The "Me Too" Movement, which brought widespread national attention to the issues of sexual assault and harassment, was selected as Time magazine's Person of the Year for 2017. Former San Francisco 49ers quarterback Colin Kaepernick was a finalist.
Time confirmed the choice of the "Silence Breakers" on Wednesday morning:
"For giving voice to open secrets, for moving whisper networks onto social networks, for pushing us all to stop accepting the unacceptable, the Silence Breakers are the 2017 Person of the Year," Time editor-in-chief Edward Felsenthal wrote.
Kaepernick became a household name during the 2016 NFL preseason when he refused to stand for the United States national anthem as a form of protest against racial injustice. He explained his actions, which have been replicated by athletes across sports, to Steve Wyche of NFL Media.

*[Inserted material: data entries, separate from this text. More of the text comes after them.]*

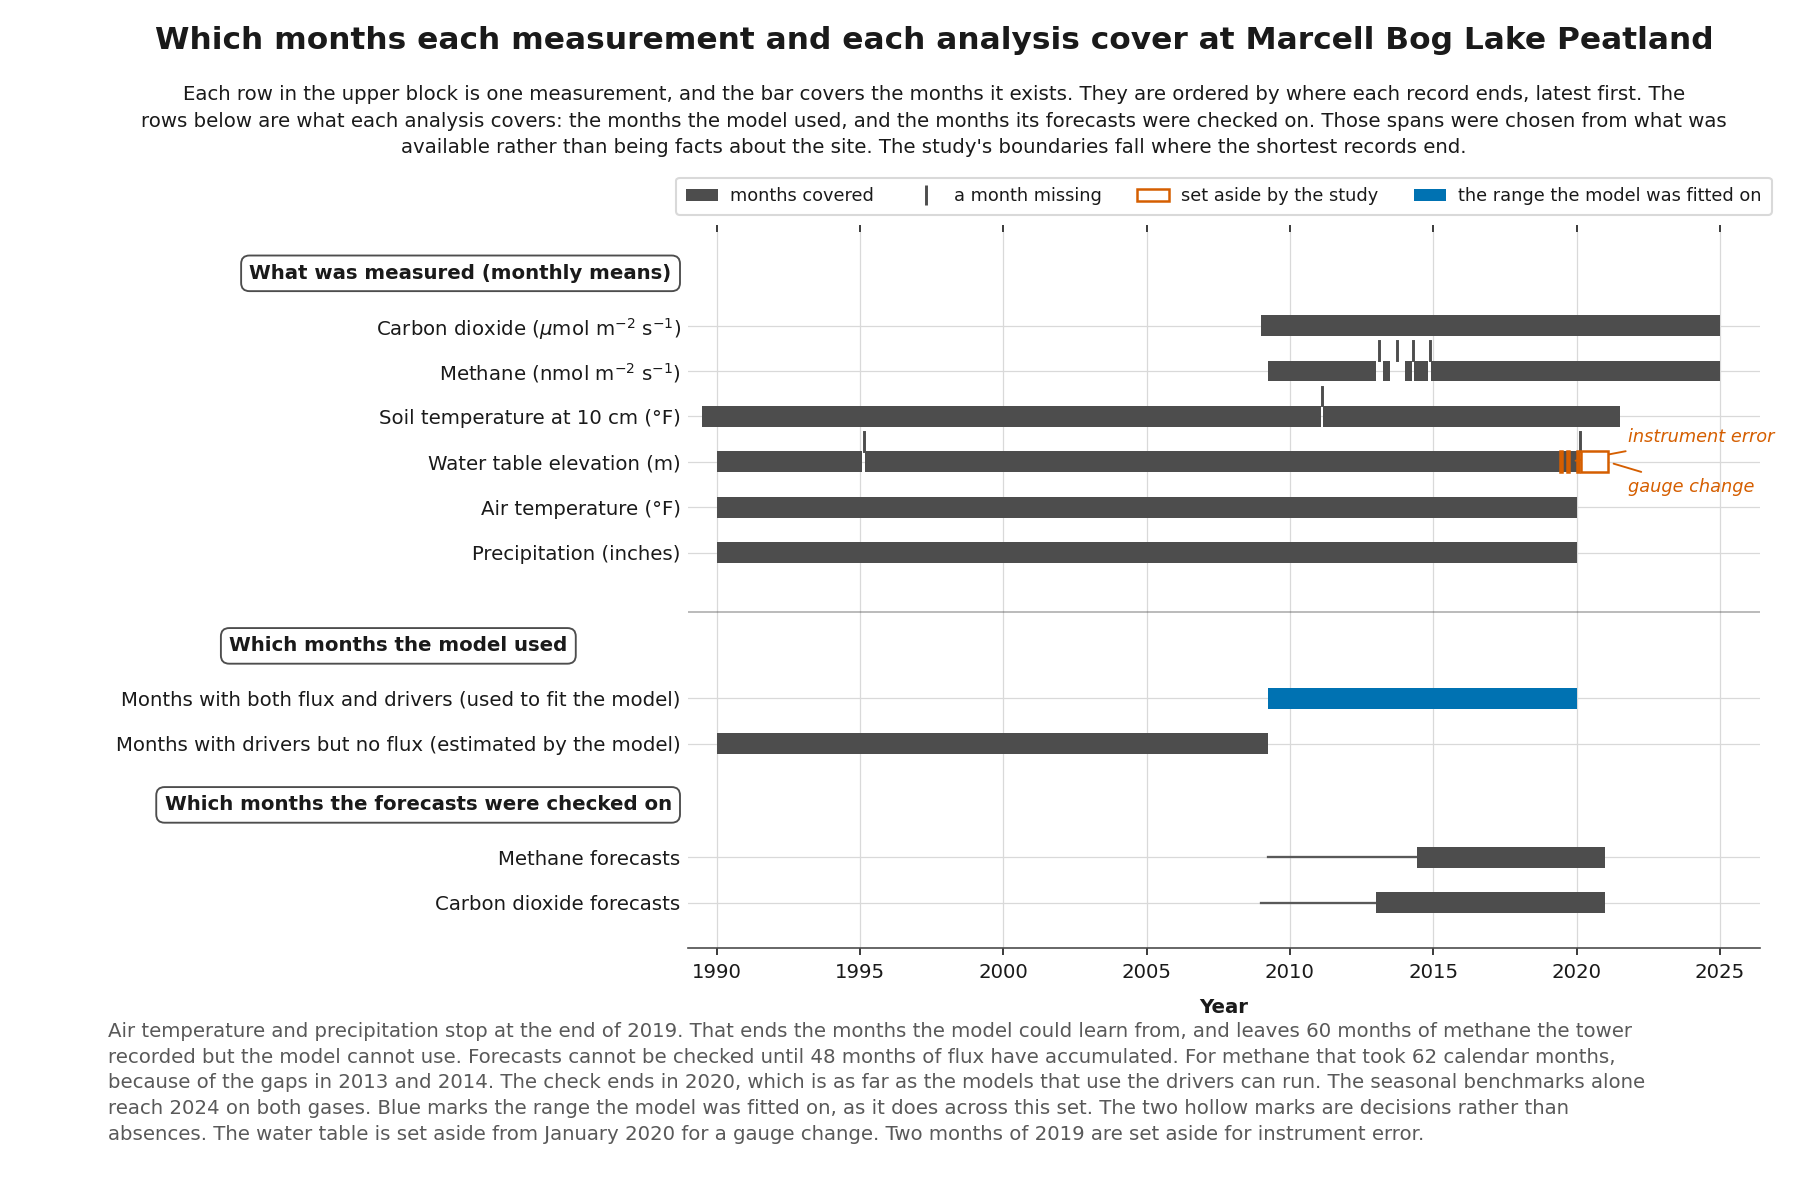
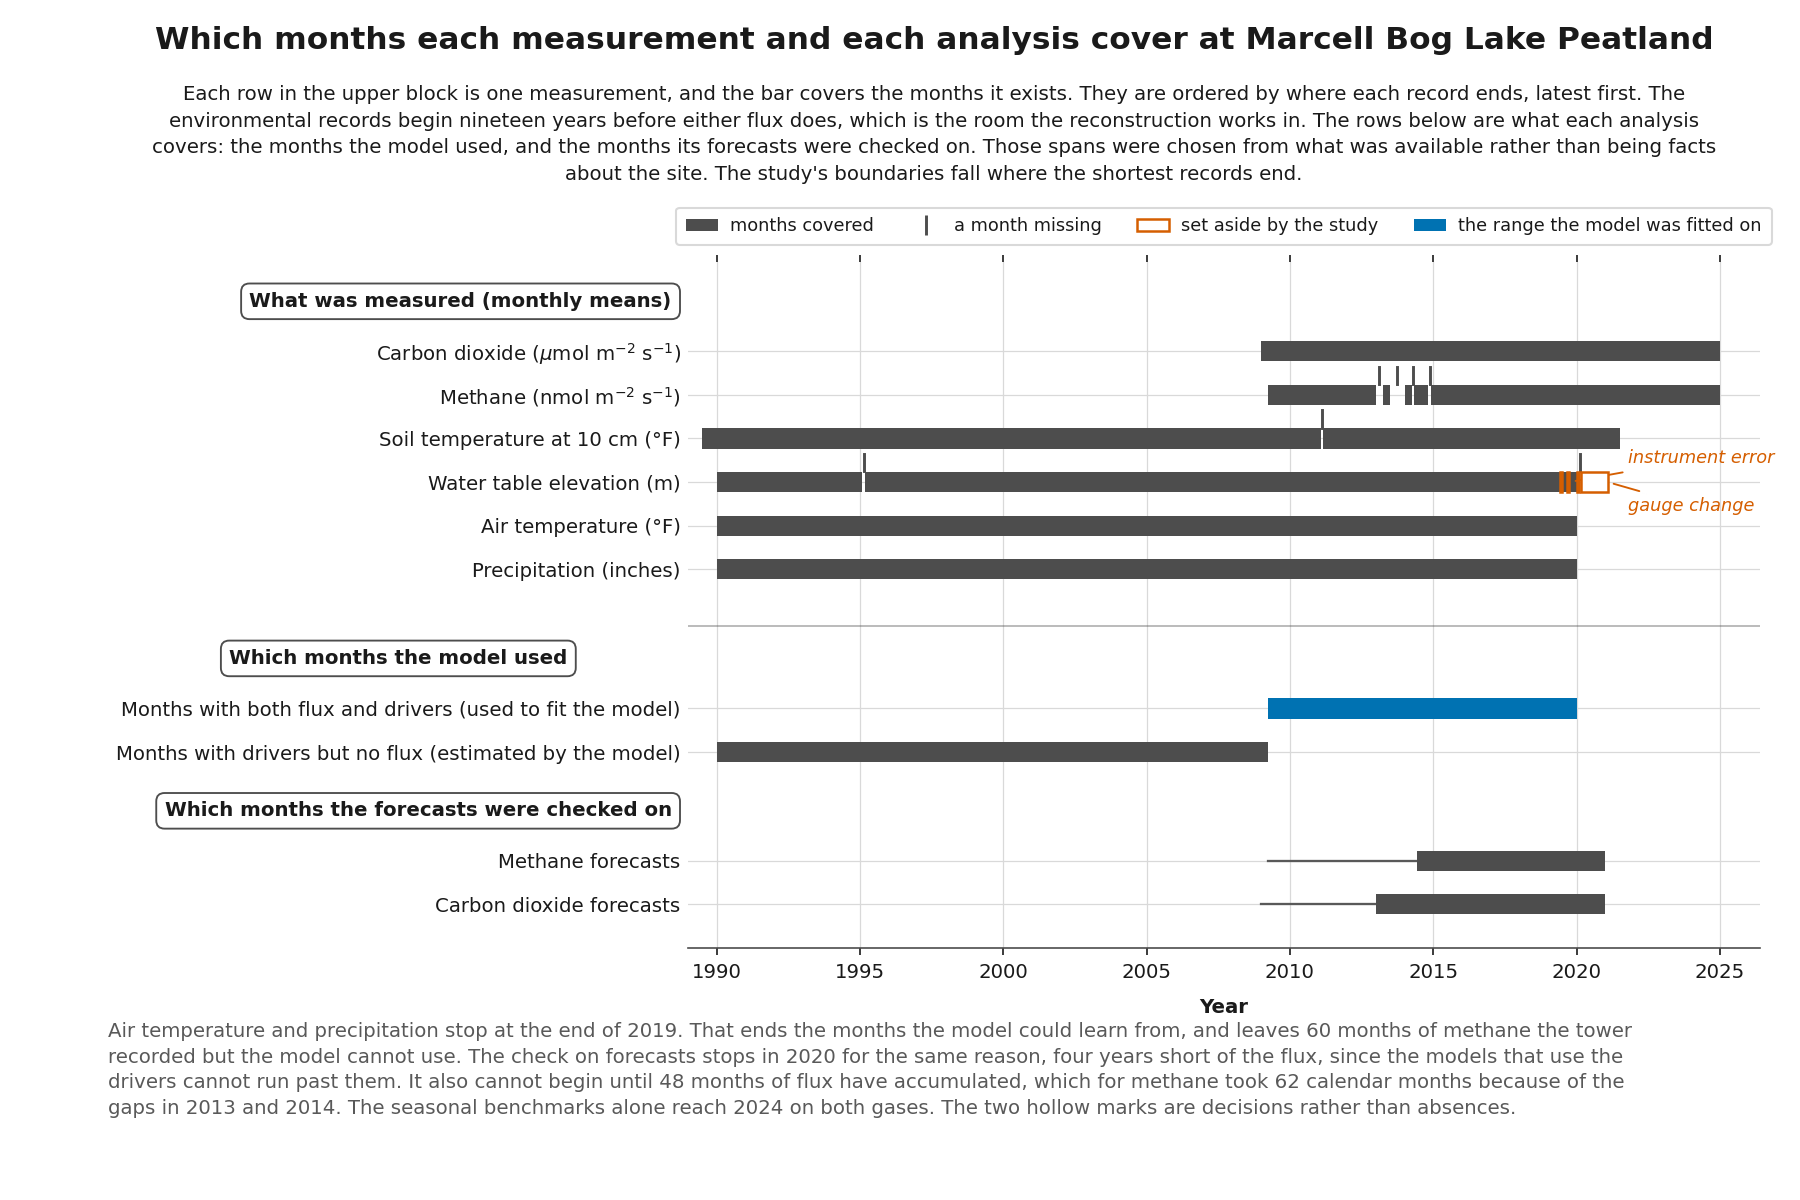
Trim the availability description and name the left edges
The description ran to its five-line cap. Cut the sentence saying blue
marks the fitted range, which the key's fourth entry already says, and
the two sentences giving the set-aside dates, which the panel's own
callouts label in words. Kept the sentence saying the hollow marks are
decisions rather than absences: that is the one thing the callouts do not
say, and on a coverage figure a hollow mark would otherwise read as
missing data. 727 characters to 588, five lines to four.

Moved the forecast-check limit from fifth sentence to third and named the
gap as four years short of the flux, which is what a reader sees on the
panel now that both gases run to 2024.

The subtitle gains one sentence: the environmental records begin nineteen
years before either flux does, which is the room the reconstruction works
in. The block splits at both ends and only the right edges were stated.
It sits with the other statement about the measurement block and before
the boundary sentence, which stays the last thing read. Nineteen
understates, soil temperature beginning six months earlier still.

The blue-convention test now asserts the key carries it and the
description does not, so it can neither go unstated nor be said twice.
Its docstring records why the original premise expired.

diff --git a/src/study/figures.py b/src/study/figures.py
@@ -1393,23 +1393,23 @@ AVAILABILITY_TEXT = ps.FigureText(
     subtitle=(
         "Each row in the upper block is one measurement, and the bar covers the "
         "months it exists. They are ordered by where each record ends, latest "
-        "first. The rows below are what each analysis covers: the months the model "
-        "used, and the months its forecasts were checked on. Those spans were "
-        "chosen from what was available rather than being facts about the site. "
-        "The study's boundaries fall where the shortest records end."
+        "first. The environmental records begin nineteen years before either flux "
+        "does, which is the room the reconstruction works in. The rows below are "
+        "what each analysis covers: the months the model used, and the months its "
+        "forecasts were checked on. Those spans were chosen from what was "
+        "available rather than being facts about the site. The study's boundaries "
+        "fall where the shortest records end."
     ),
     description=(
         "Air temperature and precipitation stop at the end of 2019. That ends the "
         "months the model could learn from, and leaves 60 months of methane the "
-        "tower recorded but the model cannot use. Forecasts cannot be checked "
-        "until 48 months of flux have accumulated. For methane that took 62 "
-        "calendar months, because of the gaps in 2013 and 2014. The check ends in "
-        "2020, which is as far as the models that use the drivers can run. The "
-        "seasonal benchmarks alone reach 2024 on both gases. Blue marks the range "
-        "the model was "
-        "fitted on, as it does across this set. The two hollow marks are decisions "
-        "rather than absences. The water table is set aside from January 2020 for "
-        "a gauge change. Two months of 2019 are set aside for instrument error."
+        "tower recorded but the model cannot use. The check on forecasts stops in "
+        "2020 for the same reason, four years short of the flux, since the models "
+        "that use the drivers cannot run past them. It also cannot begin until 48 "
+        "months of flux have accumulated, which for methane took 62 calendar "
+        "months because of the gaps in 2013 and 2014. The seasonal benchmarks "
+        "alone reach 2024 on both gases. The two hollow marks are decisions rather "
+        "than absences."
     ),
 )
 

diff --git a/tests/test_availability_figure.py b/tests/test_availability_figure.py
@@ -173,9 +173,20 @@ def test_the_key_covers_every_mark_on_the_panel_and_carries_no_reasons():
 
 
 def test_the_blue_convention_is_stated_somewhere_on_the_figure():
-    """A reader meeting this figure first has no other way to know what it means."""
-    assert "Blue marks the range the model was fitted on" in \
+    """A reader meeting this figure first has to be told what blue means.
+
+    The description carried a sentence saying so until the key gained a fourth
+    entry naming the fitted range. Two statements of one convention is one more
+    than the figure needs, and the key is where a reader looks for it, so the
+    sentence went and this now checks the key rather than the words.
+    """
+    fig = figure()
+    key = next(ax.get_legend() for ax in fig.axes if ax.get_legend())
+    labels = [text.get_text() for text in key.get_texts()]
+    assert figures.FITTED_RANGE_LABEL in labels
+    assert "Blue marks the range the model was fitted on" not in \
         figures.AVAILABILITY_TEXT.description
+    ps.plt.close(fig)
 
 
 def test_one_neutral_serves_every_bar_that_is_not_the_fitted_range():
@@ -388,3 +399,21 @@ def test_the_time_axis_is_named_and_the_row_axis_is_not():
 
 def test_the_title_names_the_site():
     assert "Marcell Bog Lake Peatland" in figures.AVAILABILITY_TEXT.title
+
+
+def test_the_subtitle_says_the_block_splits_at_both_ends():
+    """The right edges say where the fit window had to stop. The left edges say
+    why a reconstruction is possible at all, and nothing else on the figure
+    states it. Nineteen understates: three of the four environmental records
+    begin 1990-01 against carbon dioxide at 2009-01, and soil temperature begins
+    six months earlier still, so the figure claims less than it draws.
+    """
+    said = figures.AVAILABILITY_TEXT.subtitle
+    assert "begin nineteen years before either flux does" in said
+    assert "the room the reconstruction works in" in said
+    # Placed with the other statement about the measurement block, and before the
+    # boundary sentence, which stays the last thing read.
+    assert said.index("latest first") < said.index("nineteen years")
+    assert said.index("nineteen years") < said.index("The rows below")
+    assert said.rstrip().endswith("The study's boundaries fall where the shortest "
+                                  "records end.")

diff --git a/figures/README_fragments.md b/figures/README_fragments.md
@@ -74,9 +74,9 @@ What the repeating shape leaves is half the variation in the record: 0.51 of the
 
 ![Which months each measurement and each analysis cover at Marcell Bog Lake Peatland](figures/covariate_availability.png)
 
-**Each row in the upper block is one measurement, and the bar covers the months it exists. They are ordered by where each record ends, latest first. The rows below are what each analysis covers: the months the model used, and the months its forecasts were checked on. Those spans were chosen from what was available rather than being facts about the site. The study's boundaries fall where the shortest records end.**
+**Each row in the upper block is one measurement, and the bar covers the months it exists. They are ordered by where each record ends, latest first. The environmental records begin nineteen years before either flux does, which is the room the reconstruction works in. The rows below are what each analysis covers: the months the model used, and the months its forecasts were checked on. Those spans were chosen from what was available rather than being facts about the site. The study's boundaries fall where the shortest records end.**
 
-Air temperature and precipitation stop at the end of 2019. That ends the months the model could learn from, and leaves 60 months of methane the tower recorded but the model cannot use. Forecasts cannot be checked until 48 months of flux have accumulated. For methane that took 62 calendar months, because of the gaps in 2013 and 2014. The check ends in 2020, which is as far as the models that use the drivers can run. The seasonal benchmarks alone reach 2024 on both gases. Blue marks the range the model was fitted on, as it does across this set. The two hollow marks are decisions rather than absences. The water table is set aside from January 2020 for a gauge change. Two months of 2019 are set aside for instrument error.
+Air temperature and precipitation stop at the end of 2019. That ends the months the model could learn from, and leaves 60 months of methane the tower recorded but the model cannot use. The check on forecasts stops in 2020 for the same reason, four years short of the flux, since the models that use the drivers cannot run past them. It also cannot begin until 48 months of flux have accumulated, which for methane took 62 calendar months because of the gaps in 2013 and 2014. The seasonal benchmarks alone reach 2024 on both gases. The two hollow marks are decisions rather than absences.
 
 ### Diagnostic check on model errors at Marcell Bog Lake Peatland (2009 to 2019)
 

diff --git a/notes/study.md b/notes/study.md
@@ -2997,6 +2997,39 @@ inverse-variance weighting, which this figure gives independent reason to
 distrust — it already reduces effective sample size from 115 to 42.3, and now
 the residuals say its weights do not describe their spread.
 
+### The availability figure's row ordering, after methane reached 2024
+
+**The rows sort by where each record ends, latest first, and that rule was chosen
+to make one relationship visible: the study's boundaries fall where the shortest
+records end.** With methane extended to 2024 the right edges run **2024-12,
+2024-12, 2021-06, 2021-01, 2019-12, 2019-12** — steps of 0, **42 months**, 5, 13
+and 0.
+
+**It is not a staircase and it never was.** Before the extension the steps were
+36, 6, 5, 13 and 0: one row alone at the top, five clustered below. The extension
+moved the top group from one row to two and the drop from 36 months to 42. Four
+of the six rows still end within eighteen months of each other, so most of the
+visible descent is a single cliff.
+
+**The cliff is the finding, so the shape encodes the constraint rather than
+hiding it.** Flux runs to 2024 and the drivers stop in 2019; that gap is what
+bounds the fit window, and it is what the drop between the second and third rows
+draws. Recorded so a future reader does not re-derive this, or mistake the shape
+for a defect and change the ordering rule to something that reads more evenly.
+The rule is doing its job. What confirms it is the alignment rather than the
+descent: air temperature and precipitation are now the bottom two rows of the
+measurement block, and the blue fitted-range bar sits directly beneath them with
+its right edge level at 2019-12, so the relationship the ordering exists for now
+happens between adjacent rows rather than across a gap.
+
+**The block splits at both ends, and the left edge is the sharper half.** Both
+gases begin in 2009 while all four environmental records begin in 1990. The right
+edges say where the fit window had to stop; **the left edges say why a
+reconstruction is possible at all** — nineteen years of drivers standing before
+any flux was measured is the entire opportunity the reconstruction half of this
+study exploits. That is the figure's second true message rather than a defect in
+the grouping, and nothing on the figure currently states it.
+
 ### The seasonal split figure
 
 `figures/seasonal_cycle.png`, built by `study.figures.seasonal_cycle` from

"I am not going to stand up to show pride in a flag for a country that oppresses black people and people of color," he said in August 2016. "To me, this is bigger than football, and it would be selfish on my part to look the other way. There are bodies in the street and people getting paid leave and getting away with murder."
The 30-year-old Wisconsin native, who attended the University of Nevada before getting picked by the Niners in the second round of the 2011 draft, opted out of his contract with the organization in March and has remained a free agent ever since with the 2017 regular season nearing its conclusion.
That's led many fellow NFL players, including Seattle Seahawks cornerback Richard Sherman, to suggest Kaepernick is being "blackballed" for leading the anthem movement.
"I'm sure he is," Sherman said on ESPN's First Take in March. "It's difficult to see because he's played at such a high level, and you see guys, quarterbacks, who have never played at a high level being signed by teams. So it's difficult to understand.
"Obviously he's going to be in a backup role at this point. But you see quarterbacks, there was a year Matt Schaub had a pretty rough year and got signed the next year. So it has nothing to do with football. You can see that. They signed guys who have had off years before."
NFL Commissioner Roger Goodell downplayed that line of thinking in July, telling reporters the QB's free-agent status was among the "independent decisions that clubs make."
Meanwhile, Kaepernick made a $1 million pledge to support "organizations working in oppressed communities." He's been named GQ's Citizen of the Year and was the winner of Sports Illustrated's Muhammad Ali Legacy Award.